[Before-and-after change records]
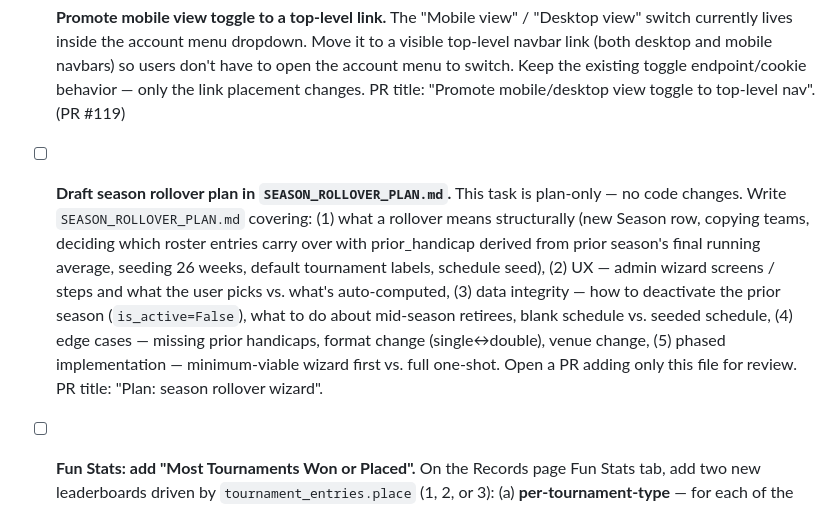
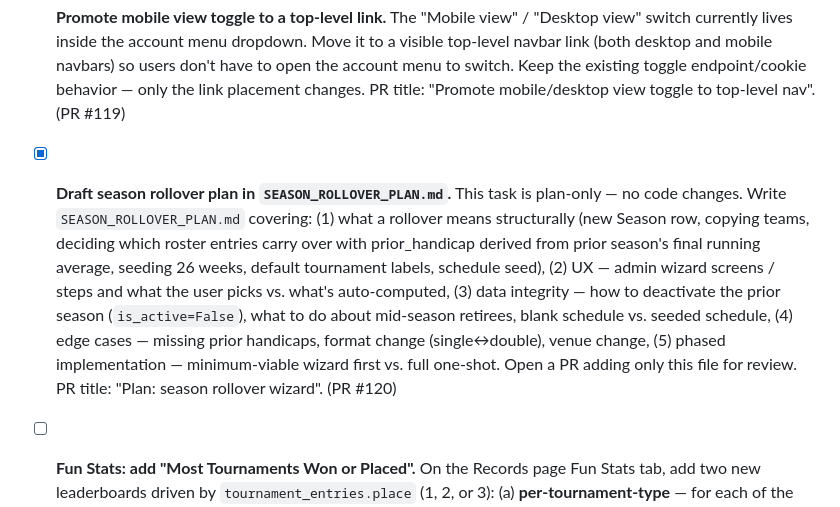
Before and after one commit to dglcinc/bowling-league-tracker, a Markdown page: PLAN.md, the part around the change. Rendered like a GitHub page.

Commit message:
docs(PLAN): check off season rollover plan task — PR #120 open for review
Co-Authored-By: Claude Sonnet 4.6 <noreply@anthropic.com>

```diff
--- a/PLAN.md
+++ b/PLAN.md
@@ -8,7 +8,7 @@ Each task is one loop iteration. Work top-down. Branch from `main`, open a PR, d
 
 - [x] **Promote mobile view toggle to a top-level link.** The "Mobile view" / "Desktop view" switch currently lives inside the account menu dropdown. Move it to a visible top-level navbar link (both desktop and mobile navbars) so users don't have to open the account menu to switch. Keep the existing toggle endpoint/cookie behavior — only the link placement changes. PR title: "Promote mobile/desktop view toggle to top-level nav". (PR #119)
 
-- [ ] **Draft season rollover plan in `SEASON_ROLLOVER_PLAN.md`.** This task is plan-only — no code changes. Write `SEASON_ROLLOVER_PLAN.md` covering: (1) what a rollover means structurally (new Season row, copying teams, deciding which roster entries carry over with prior_handicap derived from prior season's final running average, seeding 26 weeks, default tournament labels, schedule seed), (2) UX — admin wizard screens / steps and what the user picks vs. what's auto-computed, (3) data integrity — how to deactivate the prior season (`is_active=False`), what to do about mid-season retirees, blank schedule vs. seeded schedule, (4) edge cases — missing prior handicaps, format change (single↔double), venue change, (5) phased implementation — minimum-viable wizard first vs. full one-shot. Open a PR adding only this file for review. PR title: "Plan: season rollover wizard".
+- [x] **Draft season rollover plan in `SEASON_ROLLOVER_PLAN.md`.** This task is plan-only — no code changes. Write `SEASON_ROLLOVER_PLAN.md` covering: (1) what a rollover means structurally (new Season row, copying teams, deciding which roster entries carry over with prior_handicap derived from prior season's final running average, seeding 26 weeks, default tournament labels, schedule seed), (2) UX — admin wizard screens / steps and what the user picks vs. what's auto-computed, (3) data integrity — how to deactivate the prior season (`is_active=False`), what to do about mid-season retirees, blank schedule vs. seeded schedule, (4) edge cases — missing prior handicaps, format change (single↔double), venue change, (5) phased implementation — minimum-viable wizard first vs. full one-shot. Open a PR adding only this file for review. PR title: "Plan: season rollover wizard". (PR #120)
 
 - [ ] **Fun Stats: add "Most Tournaments Won or Placed".** On the Records page Fun Stats tab, add two new leaderboards driven by `tournament_entries.place` (1, 2, or 3): (a) **per-tournament-type** — for each of the four tournament types (`club_championship`, `indiv_scratch`, `indiv_hcp_1`, `indiv_hcp_2`), top bowlers by count of placements (and separately, count of wins where place=1); (b) **overall** — top bowlers by total placements across all tournament types, with breakdown of 1st/2nd/3rd. Use bowler display names (handle nullable bowler_id — guest_name entries are write-ins; group those out or label as "guests"). Match the visual style of the other Fun Stats sections. PR title: "Fun Stats: most tournaments won or placed".
 
```
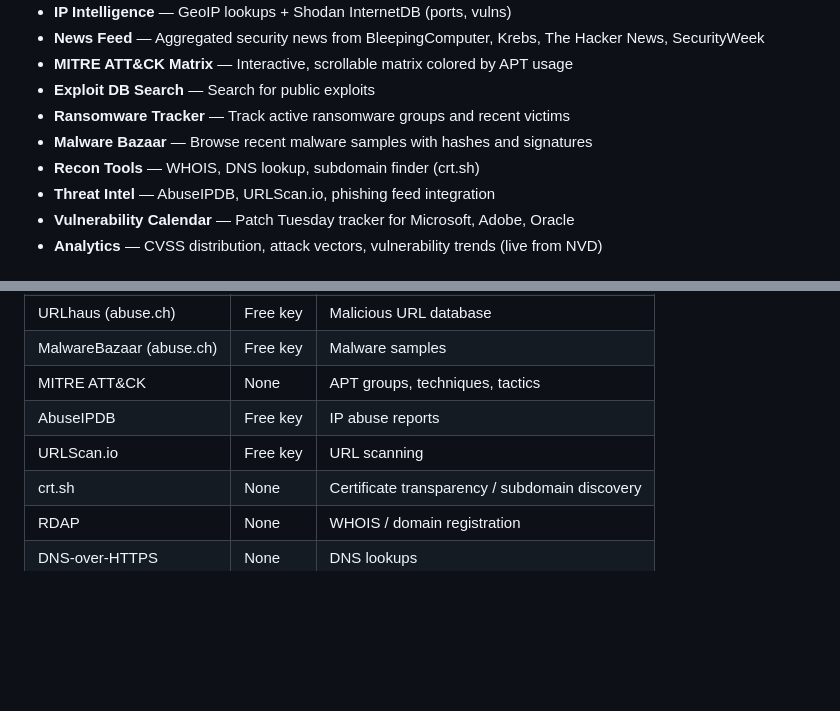
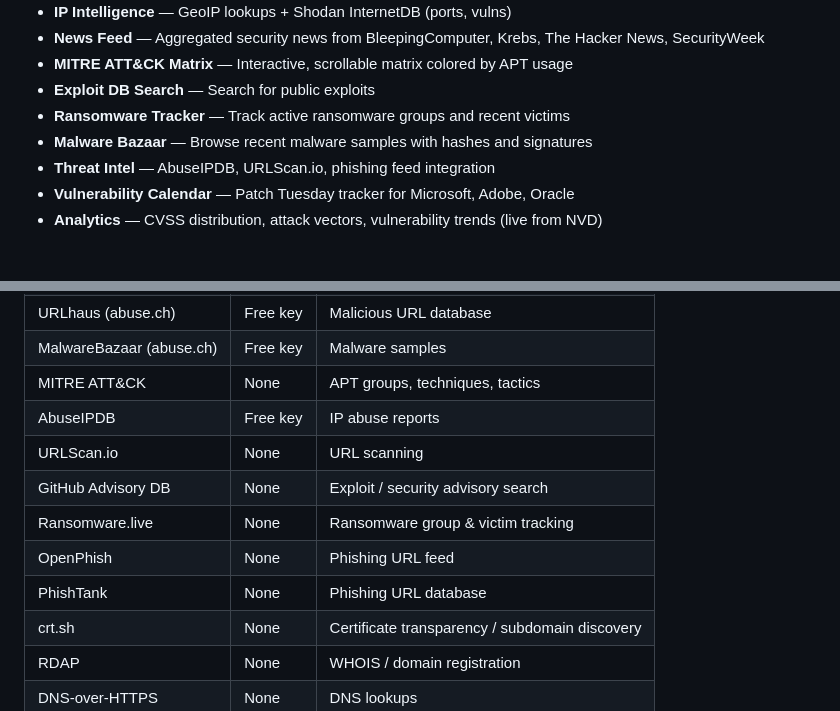
Before and after one commit to nejisharma/Aegis, a Markdown page: README.md, 2 parts joined by grey strips. Rendered like a GitHub page; blank space fills up the shorter version.

Commit message:
Update README: remove Recon Tools, add missing APIs
Added GitHub Advisory DB, Ransomware.live, OpenPhish, PhishTank to API table. Removed Recon Tools from features list. Fixed URLScan.io auth (no key needed).

Co-Authored-By: Claude Opus 4.6 (1M context) <noreply@anthropic.com>

```diff
--- a/README.md
+++ b/README.md
@@ -14,7 +14,6 @@ A real-time cybersecurity intelligence dashboard for security analysts and resea
 - **Exploit DB Search** — Search for public exploits
 - **Ransomware Tracker** — Track active ransomware groups and recent victims
 - **Malware Bazaar** — Browse recent malware samples with hashes and signatures
-- **Recon Tools** — WHOIS, DNS lookup, subdomain finder (crt.sh)
 - **Threat Intel** — AbuseIPDB, URLScan.io, phishing feed integration
 - **Vulnerability Calendar** — Patch Tuesday tracker for Microsoft, Adobe, Oracle
 - **Analytics** — CVSS distribution, attack vectors, vulnerability trends (live from NVD)
@@ -40,7 +39,11 @@ A real-time cybersecurity intelligence dashboard for security analysts and resea
 | MalwareBazaar (abuse.ch) | Free key | Malware samples |
 | MITRE ATT&CK | None | APT groups, techniques, tactics |
 | AbuseIPDB | Free key | IP abuse reports |
-| URLScan.io | Free key | URL scanning |
+| URLScan.io | None | URL scanning |
+| GitHub Advisory DB | None | Exploit / security advisory search |
+| Ransomware.live | None | Ransomware group & victim tracking |
+| OpenPhish | None | Phishing URL feed |
+| PhishTank | None | Phishing URL database |
 | crt.sh | None | Certificate transparency / subdomain discovery |
 | RDAP | None | WHOIS / domain registration |
 | DNS-over-HTTPS | None | DNS lookups |
```
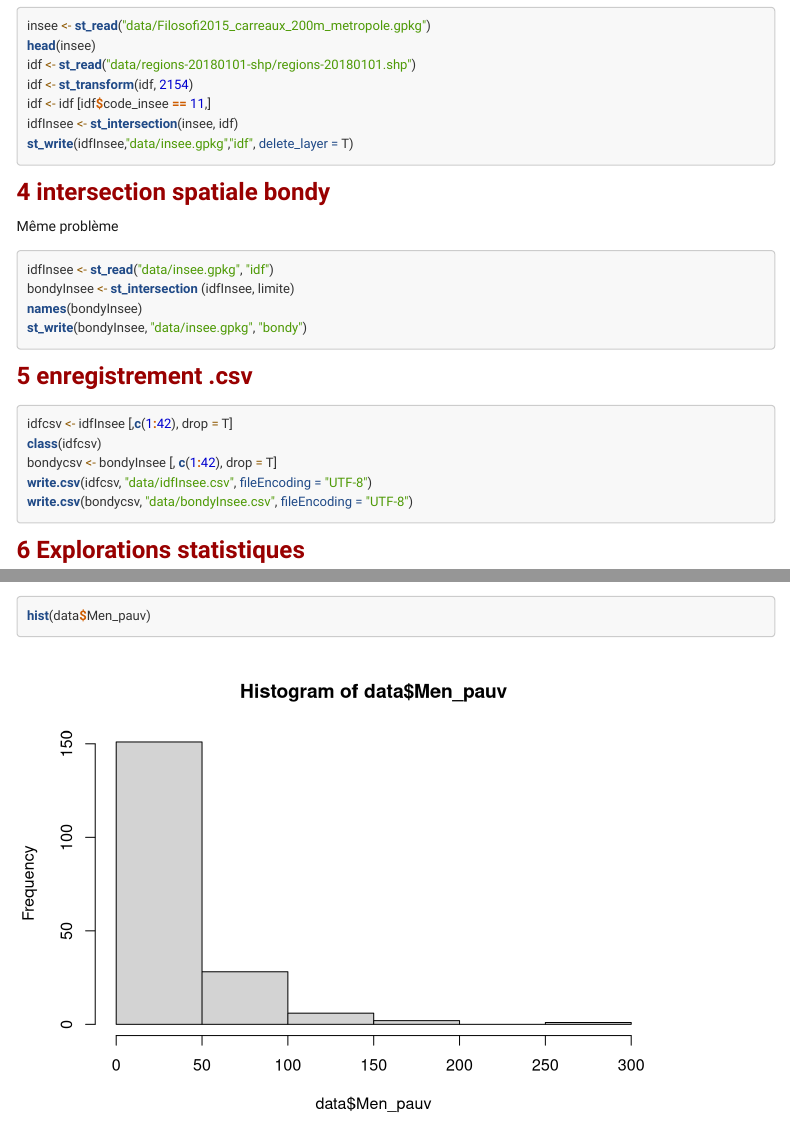
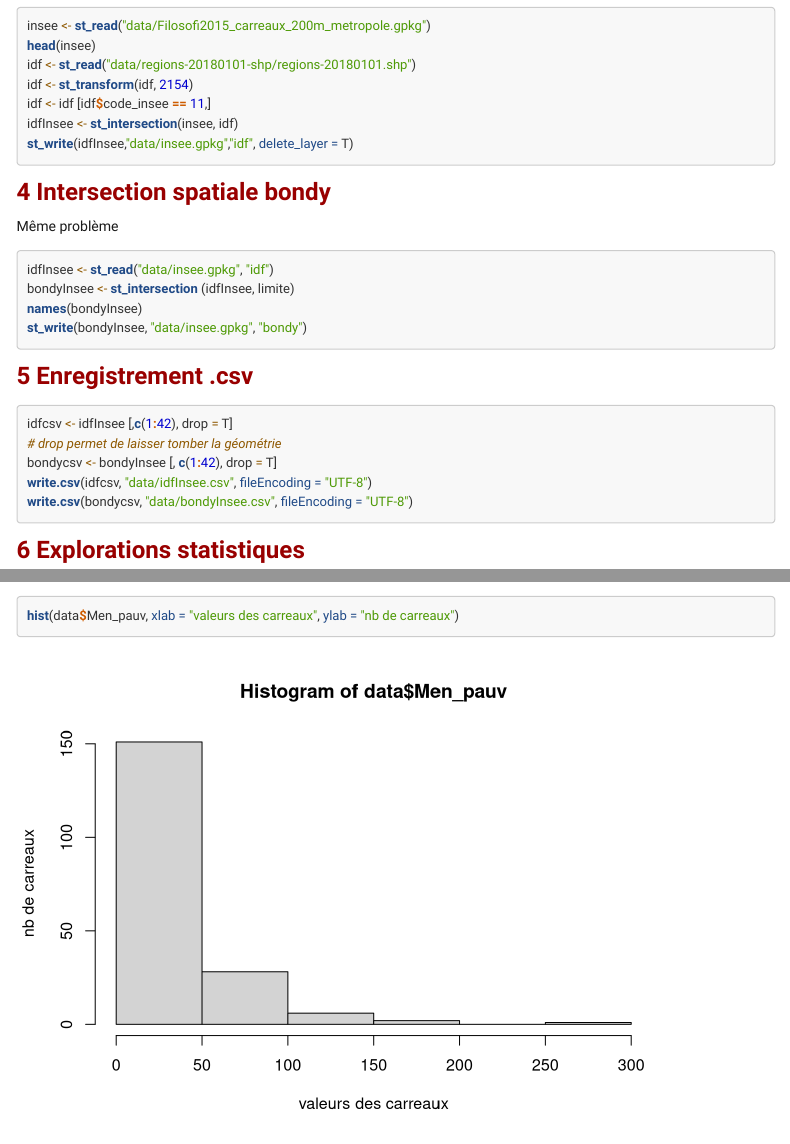
Before and after one commit to beababa/03_coursDashboard, an R Markdown document (05_correction.Rmd): the page in a window 1100 px wide, from 980 px down, and a second part further down, joined at a grey line. Rendered offline with R 4.5, knitr and Pandoc, with nearby package versions; some code elsewhere in the file could not run offline; menus at the side of the page are left out; long lines of code are wrapped.

Commit message:
modif mineures

````diff
--- a/05_correction.Rmd
+++ b/05_correction.Rmd
@@ -55,7 +55,7 @@ st_write(idfInsee,"data/insee.gpkg","idf", delete_layer = T)
 ```
 
 
-# intersection spatiale bondy
+# Intersection spatiale bondy
 
 Même problème
 
@@ -68,11 +68,11 @@ st_write(bondyInsee, "data/insee.gpkg", "bondy")
 
 
 
-# enregistrement .csv
+# Enregistrement .csv
 
 ```{r, eval=FALSE}
 idfcsv <- idfInsee [,c(1:42), drop = T]
-class(idfcsv)
+# drop permet de laisser tomber la géométrie
 bondycsv <- bondyInsee [, c(1:42), drop = T]
 write.csv(idfcsv, "data/idfInsee.csv", fileEncoding = "UTF-8")
 write.csv(bondycsv, "data/bondyInsee.csv", fileEncoding = "UTF-8")
@@ -102,10 +102,9 @@ mf_layout(title =  "Pauvreté à Bondy", credits = "INSEE Carroyage 200 m")
 ```
 
 
-En fait l'exploration statistique passe par un histogramme qui permet de définir les seuils
-que l'on va cartographier.
+En fait l'exploration statistique passe par un histogramme qui permet de définir les seuils que l'on va cartographier.
 
 ```{r}
-hist(data$Men_pauv)
+hist(data$Men_pauv, xlab = "valeurs des carreaux", ylab = "nb de carreaux")
 # Définition de 3 paliers
 paliers <- c(0,50,200,300)
````
Also changed, not shown: 04_Rspatial.Rmd (+1 -1 lines), 05_correction_files/figure-html/unnamed-chunk-7-1.png, img/GITtest.png (added), 05_correction.Rmd (2 more changed lines), 17 other files.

- What you should do
Without including any picture, repeat the data exactly.

- Solved problem
Before and after one commit to dglcinc/bowling-league-tracker, a Markdown page: PLAN.md, the part around the change. Rendered like a GitHub page.

Commit message:
docs(PLAN): check off season rollover plan task — PR #120 open for review
Co-Authored-By: Claude Sonnet 4.6 <noreply@anthropic.com>

```diff
--- a/PLAN.md
+++ b/PLAN.md
@@ -8,7 +8,7 @@ Each task is one loop iteration. Work top-down. Branch from `main`, open a PR, d
 
 - [x] **Promote mobile view toggle to a top-level link.** The "Mobile view" / "Desktop view" switch currently lives inside the account menu dropdown. Move it to a visible top-level navbar link (both desktop and mobile navbars) so users don't have to open the account menu to switch. Keep the existing toggle endpoint/cookie behavior — only the link placement changes. PR title: "Promote mobile/desktop view toggle to top-level nav". (PR #119)
 
-- [ ] **Draft season rollover plan in `SEASON_ROLLOVER_PLAN.md`.** This task is plan-only — no code changes. Write `SEASON_ROLLOVER_PLAN.md` covering: (1) what a rollover means structurally (new Season row, copying teams, deciding which roster entries carry over with prior_handicap derived from prior season's final running average, seeding 26 weeks, default tournament labels, schedule seed), (2) UX — admin wizard screens / steps and what the user picks vs. what's auto-computed, (3) data integrity — how to deactivate the prior season (`is_active=False`), what to do about mid-season retirees, blank schedule vs. seeded schedule, (4) edge cases — missing prior handicaps, format change (single↔double), venue change, (5) phased implementation — minimum-viable wizard first vs. full one-shot. Open a PR adding only this file for review. PR title: "Plan: season rollover wizard".
+- [x] **Draft season rollover plan in `SEASON_ROLLOVER_PLAN.md`.** This task is plan-only — no code changes. Write `SEASON_ROLLOVER_PLAN.md` covering: (1) what a rollover means structurally (new Season row, copying teams, deciding which roster entries carry over with prior_handicap derived from prior season's final running average, seeding 26 weeks, default tournament labels, schedule seed), (2) UX — admin wizard screens / steps and what the user picks vs. what's auto-computed, (3) data integrity — how to deactivate the prior season (`is_active=False`), what to do about mid-season retirees, blank schedule vs. seeded schedule, (4) edge cases — missing prior handicaps, format change (single↔double), venue change, (5) phased implementation — minimum-viable wizard first vs. full one-shot. Open a PR adding only this file for review. PR title: "Plan: season rollover wizard". (PR #120)
 
 - [ ] **Fun Stats: add "Most Tournaments Won or Placed".** On the Records page Fun Stats tab, add two new leaderboards driven by `tournament_entries.place` (1, 2, or 3): (a) **per-tournament-type** — for each of the four tournament types (`club_championship`, `indiv_scratch`, `indiv_hcp_1`, `indiv_hcp_2`), top bowlers by count of placements (and separately, count of wins where place=1); (b) **overall** — top bowlers by total placements across all tournament types, with breakdown of 1st/2nd/3rd. Use bowler display names (handle nullable bowler_id — guest_name entries are write-ins; group those out or label as "guests"). Match the visual style of the other Fun Stats sections. PR title: "Fun Stats: most tournaments won or placed".
 
```
Before and after one commit to nejisharma/Aegis, a Markdown page: README.md, 2 parts joined by grey strips. Rendered like a GitHub page; blank space fills up the shorter version.

Commit message:
Update README: remove Recon Tools, add missing APIs
Added GitHub Advisory DB, Ransomware.live, OpenPhish, PhishTank to API table. Removed Recon Tools from features list. Fixed URLScan.io auth (no key needed).

Co-Authored-By: Claude Opus 4.6 (1M context) <noreply@anthropic.com>

```diff
--- a/README.md
+++ b/README.md
@@ -14,7 +14,6 @@ A real-time cybersecurity intelligence dashboard for security analysts and resea
 - **Exploit DB Search** — Search for public exploits
 - **Ransomware Tracker** — Track active ransomware groups and recent victims
 - **Malware Bazaar** — Browse recent malware samples with hashes and signatures
-- **Recon Tools** — WHOIS, DNS lookup, subdomain finder (crt.sh)
 - **Threat Intel** — AbuseIPDB, URLScan.io, phishing feed integration
 - **Vulnerability Calendar** — Patch Tuesday tracker for Microsoft, Adobe, Oracle
 - **Analytics** — CVSS distribution, attack vectors, vulnerability trends (live from NVD)
@@ -40,7 +39,11 @@ A real-time cybersecurity intelligence dashboard for security analysts and resea
 | MalwareBazaar (abuse.ch) | Free key | Malware samples |
 | MITRE ATT&CK | None | APT groups, techniques, tactics |
 | AbuseIPDB | Free key | IP abuse reports |
-| URLScan.io | Free key | URL scanning |
+| URLScan.io | None | URL scanning |
+| GitHub Advisory DB | None | Exploit / security advisory search |
+| Ransomware.live | None | Ransomware group & victim tracking |
+| OpenPhish | None | Phishing URL feed |
+| PhishTank | None | Phishing URL database |
 | crt.sh | None | Certificate transparency / subdomain discovery |
 | RDAP | None | WHOIS / domain registration |
 | DNS-over-HTTPS | None | DNS lookups |
```
Before and after one commit to beababa/03_coursDashboard, an R Markdown document (05_correction.Rmd): the page in a window 1100 px wide, from 980 px down, and a second part further down, joined at a grey line. Rendered offline with R 4.5, knitr and Pandoc, with nearby package versions; some code elsewhere in the file could not run offline; menus at the side of the page are left out; long lines of code are wrapped.

Commit message:
modif mineures

````diff
--- a/05_correction.Rmd
+++ b/05_correction.Rmd
@@ -55,7 +55,7 @@ st_write(idfInsee,"data/insee.gpkg","idf", delete_layer = T)
 ```
 
 
-# intersection spatiale bondy
+# Intersection spatiale bondy
 
 Même problème
 
@@ -68,11 +68,11 @@ st_write(bondyInsee, "data/insee.gpkg", "bondy")
 
 
 
-# enregistrement .csv
+# Enregistrement .csv
 
 ```{r, eval=FALSE}
 idfcsv <- idfInsee [,c(1:42), drop = T]
-class(idfcsv)
+# drop permet de laisser tomber la géométrie
 bondycsv <- bondyInsee [, c(1:42), drop = T]
 write.csv(idfcsv, "data/idfInsee.csv", fileEncoding = "UTF-8")
 write.csv(bondycsv, "data/bondyInsee.csv", fileEncoding = "UTF-8")
@@ -102,10 +102,9 @@ mf_layout(title =  "Pauvreté à Bondy", credits = "INSEE Carroyage 200 m")
 ```
 
 
-En fait l'exploration statistique passe par un histogramme qui permet de définir les seuils
-que l'on va cartographier.
+En fait l'exploration statistique passe par un histogramme qui permet de définir les seuils que l'on va cartographier.
 
 ```{r}
-hist(data$Men_pauv)
+hist(data$Men_pauv, xlab = "valeurs des carreaux", ylab = "nb de carreaux")
 # Définition de 3 paliers
 paliers <- c(0,50,200,300)
````
Also changed, not shown: 04_Rspatial.Rmd (+1 -1 lines), 05_correction_files/figure-html/unnamed-chunk-7-1.png, img/GITtest.png (added), 05_correction.Rmd (2 more changed lines), 17 other files.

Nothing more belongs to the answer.